:: PROVIDED DATA ::

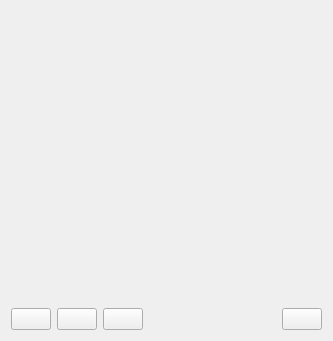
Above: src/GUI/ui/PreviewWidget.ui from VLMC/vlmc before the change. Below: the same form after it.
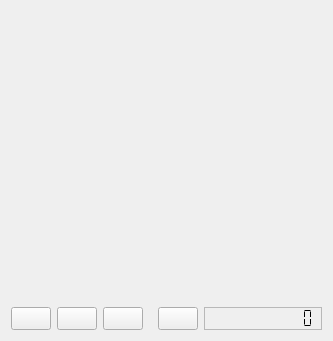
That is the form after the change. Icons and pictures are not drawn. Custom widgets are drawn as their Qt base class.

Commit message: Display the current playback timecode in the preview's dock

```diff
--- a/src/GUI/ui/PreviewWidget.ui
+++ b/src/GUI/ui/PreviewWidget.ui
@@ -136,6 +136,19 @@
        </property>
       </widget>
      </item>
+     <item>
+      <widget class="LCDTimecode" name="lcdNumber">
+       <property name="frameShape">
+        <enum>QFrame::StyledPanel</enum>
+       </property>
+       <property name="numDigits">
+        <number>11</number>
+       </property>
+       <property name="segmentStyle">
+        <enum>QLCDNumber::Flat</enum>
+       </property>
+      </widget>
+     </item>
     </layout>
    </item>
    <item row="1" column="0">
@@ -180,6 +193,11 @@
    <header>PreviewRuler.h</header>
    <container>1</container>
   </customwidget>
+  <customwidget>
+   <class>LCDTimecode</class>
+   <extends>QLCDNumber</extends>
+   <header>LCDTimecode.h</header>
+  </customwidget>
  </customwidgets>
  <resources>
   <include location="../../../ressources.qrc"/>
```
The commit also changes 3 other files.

:::
:: PROVIDED DATA ::

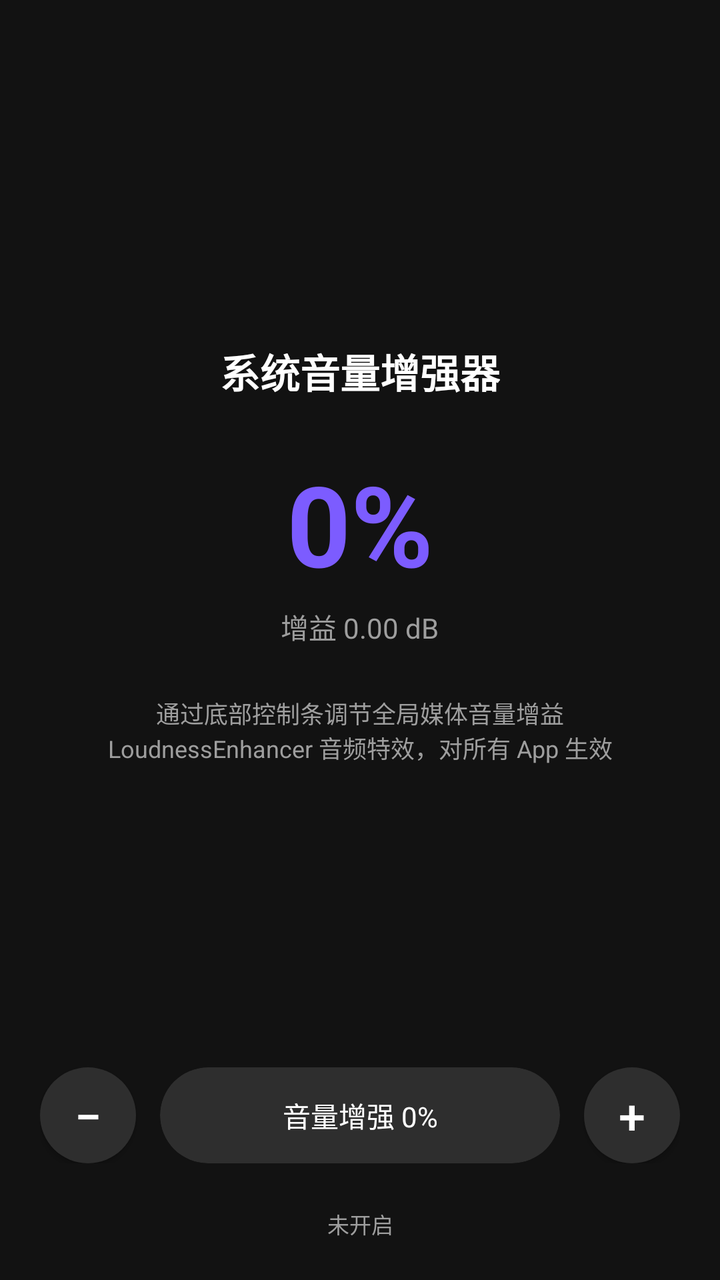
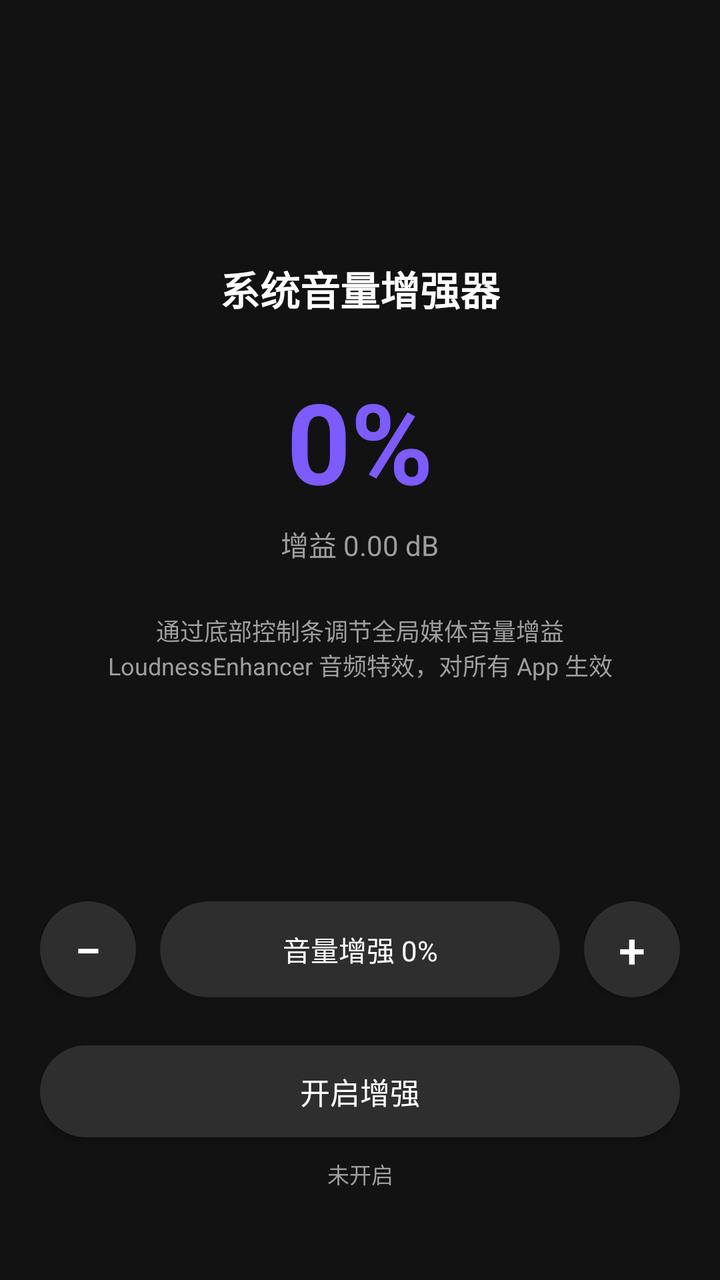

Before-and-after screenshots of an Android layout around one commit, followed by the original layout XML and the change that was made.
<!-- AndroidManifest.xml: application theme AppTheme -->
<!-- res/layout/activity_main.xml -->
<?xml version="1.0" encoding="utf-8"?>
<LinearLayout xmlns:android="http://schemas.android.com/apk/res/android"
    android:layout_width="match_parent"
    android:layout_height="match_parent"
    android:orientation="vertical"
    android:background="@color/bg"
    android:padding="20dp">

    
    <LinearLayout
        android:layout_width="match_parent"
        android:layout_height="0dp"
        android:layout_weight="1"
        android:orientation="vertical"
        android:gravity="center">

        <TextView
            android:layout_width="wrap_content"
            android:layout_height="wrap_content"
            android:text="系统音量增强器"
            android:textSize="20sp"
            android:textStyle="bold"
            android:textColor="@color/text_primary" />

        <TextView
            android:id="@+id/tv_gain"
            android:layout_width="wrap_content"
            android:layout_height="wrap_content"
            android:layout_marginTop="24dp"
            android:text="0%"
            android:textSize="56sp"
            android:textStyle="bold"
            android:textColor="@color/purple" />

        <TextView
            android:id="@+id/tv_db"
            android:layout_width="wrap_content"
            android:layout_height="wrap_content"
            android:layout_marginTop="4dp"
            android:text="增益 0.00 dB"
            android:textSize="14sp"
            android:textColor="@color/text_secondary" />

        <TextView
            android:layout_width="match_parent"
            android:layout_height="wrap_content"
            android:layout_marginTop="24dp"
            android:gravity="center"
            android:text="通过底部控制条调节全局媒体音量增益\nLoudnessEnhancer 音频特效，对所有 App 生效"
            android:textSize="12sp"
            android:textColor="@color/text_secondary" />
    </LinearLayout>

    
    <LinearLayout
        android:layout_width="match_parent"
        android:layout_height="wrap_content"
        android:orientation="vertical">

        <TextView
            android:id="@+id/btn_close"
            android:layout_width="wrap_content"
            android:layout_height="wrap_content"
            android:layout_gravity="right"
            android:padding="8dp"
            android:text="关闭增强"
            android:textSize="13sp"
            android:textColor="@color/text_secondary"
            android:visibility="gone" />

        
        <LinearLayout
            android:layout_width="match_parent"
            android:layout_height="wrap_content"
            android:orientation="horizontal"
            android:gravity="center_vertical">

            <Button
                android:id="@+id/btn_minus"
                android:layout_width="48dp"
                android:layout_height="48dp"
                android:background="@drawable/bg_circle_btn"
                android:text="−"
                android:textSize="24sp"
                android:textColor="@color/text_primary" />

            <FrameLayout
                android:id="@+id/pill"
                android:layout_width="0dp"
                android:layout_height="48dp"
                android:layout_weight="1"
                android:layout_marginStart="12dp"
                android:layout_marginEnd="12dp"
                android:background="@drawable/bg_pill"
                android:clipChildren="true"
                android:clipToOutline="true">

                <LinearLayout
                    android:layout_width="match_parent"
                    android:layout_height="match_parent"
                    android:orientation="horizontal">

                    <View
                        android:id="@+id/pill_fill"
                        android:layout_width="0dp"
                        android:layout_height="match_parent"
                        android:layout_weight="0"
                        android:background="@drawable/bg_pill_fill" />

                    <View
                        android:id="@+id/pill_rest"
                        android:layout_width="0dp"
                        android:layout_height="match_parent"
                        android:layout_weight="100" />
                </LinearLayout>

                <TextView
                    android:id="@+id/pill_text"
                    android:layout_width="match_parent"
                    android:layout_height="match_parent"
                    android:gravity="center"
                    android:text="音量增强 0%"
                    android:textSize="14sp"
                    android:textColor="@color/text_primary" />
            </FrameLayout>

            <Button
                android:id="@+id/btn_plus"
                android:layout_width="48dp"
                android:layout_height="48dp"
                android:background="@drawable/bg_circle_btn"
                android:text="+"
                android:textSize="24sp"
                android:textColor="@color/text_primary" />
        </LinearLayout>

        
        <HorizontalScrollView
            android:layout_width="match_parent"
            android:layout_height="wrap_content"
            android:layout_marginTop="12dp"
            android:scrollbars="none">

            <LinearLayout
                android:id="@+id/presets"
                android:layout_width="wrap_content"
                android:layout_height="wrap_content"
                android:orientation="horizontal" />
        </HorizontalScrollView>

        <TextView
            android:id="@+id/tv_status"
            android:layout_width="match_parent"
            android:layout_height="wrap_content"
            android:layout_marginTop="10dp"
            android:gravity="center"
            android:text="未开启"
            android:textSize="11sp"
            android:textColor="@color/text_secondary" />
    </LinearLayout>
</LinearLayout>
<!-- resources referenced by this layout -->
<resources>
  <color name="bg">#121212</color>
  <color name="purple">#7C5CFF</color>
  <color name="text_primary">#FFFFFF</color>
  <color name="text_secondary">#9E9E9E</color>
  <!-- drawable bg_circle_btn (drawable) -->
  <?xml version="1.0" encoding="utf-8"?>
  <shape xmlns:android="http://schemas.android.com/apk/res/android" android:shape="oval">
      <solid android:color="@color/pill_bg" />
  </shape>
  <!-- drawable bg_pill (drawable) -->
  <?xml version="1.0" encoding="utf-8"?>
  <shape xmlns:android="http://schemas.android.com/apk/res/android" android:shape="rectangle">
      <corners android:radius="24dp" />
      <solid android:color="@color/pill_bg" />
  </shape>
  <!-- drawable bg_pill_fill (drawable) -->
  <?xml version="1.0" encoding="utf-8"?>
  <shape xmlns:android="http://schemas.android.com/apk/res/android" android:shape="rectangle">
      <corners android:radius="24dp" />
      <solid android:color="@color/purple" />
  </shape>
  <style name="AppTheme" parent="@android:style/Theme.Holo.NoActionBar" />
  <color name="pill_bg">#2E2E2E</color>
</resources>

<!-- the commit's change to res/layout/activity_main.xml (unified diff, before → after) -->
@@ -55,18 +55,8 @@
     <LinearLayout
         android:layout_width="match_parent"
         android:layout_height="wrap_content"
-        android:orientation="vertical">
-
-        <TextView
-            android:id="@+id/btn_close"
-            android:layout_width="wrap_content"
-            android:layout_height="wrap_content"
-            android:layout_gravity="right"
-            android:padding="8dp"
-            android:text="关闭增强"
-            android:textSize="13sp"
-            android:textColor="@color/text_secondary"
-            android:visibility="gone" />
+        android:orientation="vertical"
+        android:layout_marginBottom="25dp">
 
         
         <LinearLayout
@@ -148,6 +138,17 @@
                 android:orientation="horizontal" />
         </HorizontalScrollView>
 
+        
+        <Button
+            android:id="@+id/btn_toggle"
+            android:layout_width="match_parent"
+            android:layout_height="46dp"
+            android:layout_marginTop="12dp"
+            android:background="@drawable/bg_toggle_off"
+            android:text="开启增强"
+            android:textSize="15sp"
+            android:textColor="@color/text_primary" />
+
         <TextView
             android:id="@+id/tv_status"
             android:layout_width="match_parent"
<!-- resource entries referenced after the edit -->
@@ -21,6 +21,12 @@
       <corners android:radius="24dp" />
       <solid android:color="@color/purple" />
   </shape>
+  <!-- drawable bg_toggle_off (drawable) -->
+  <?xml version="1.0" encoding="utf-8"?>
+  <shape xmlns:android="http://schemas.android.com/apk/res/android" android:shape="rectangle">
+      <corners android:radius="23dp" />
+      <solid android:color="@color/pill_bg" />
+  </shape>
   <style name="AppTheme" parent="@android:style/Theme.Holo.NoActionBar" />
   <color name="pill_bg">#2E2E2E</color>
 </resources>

:::

## PROBLEM TO WORK ON
A single number is required: how many lines in the material hold the word "radius".

## SOLUTION BELOW
4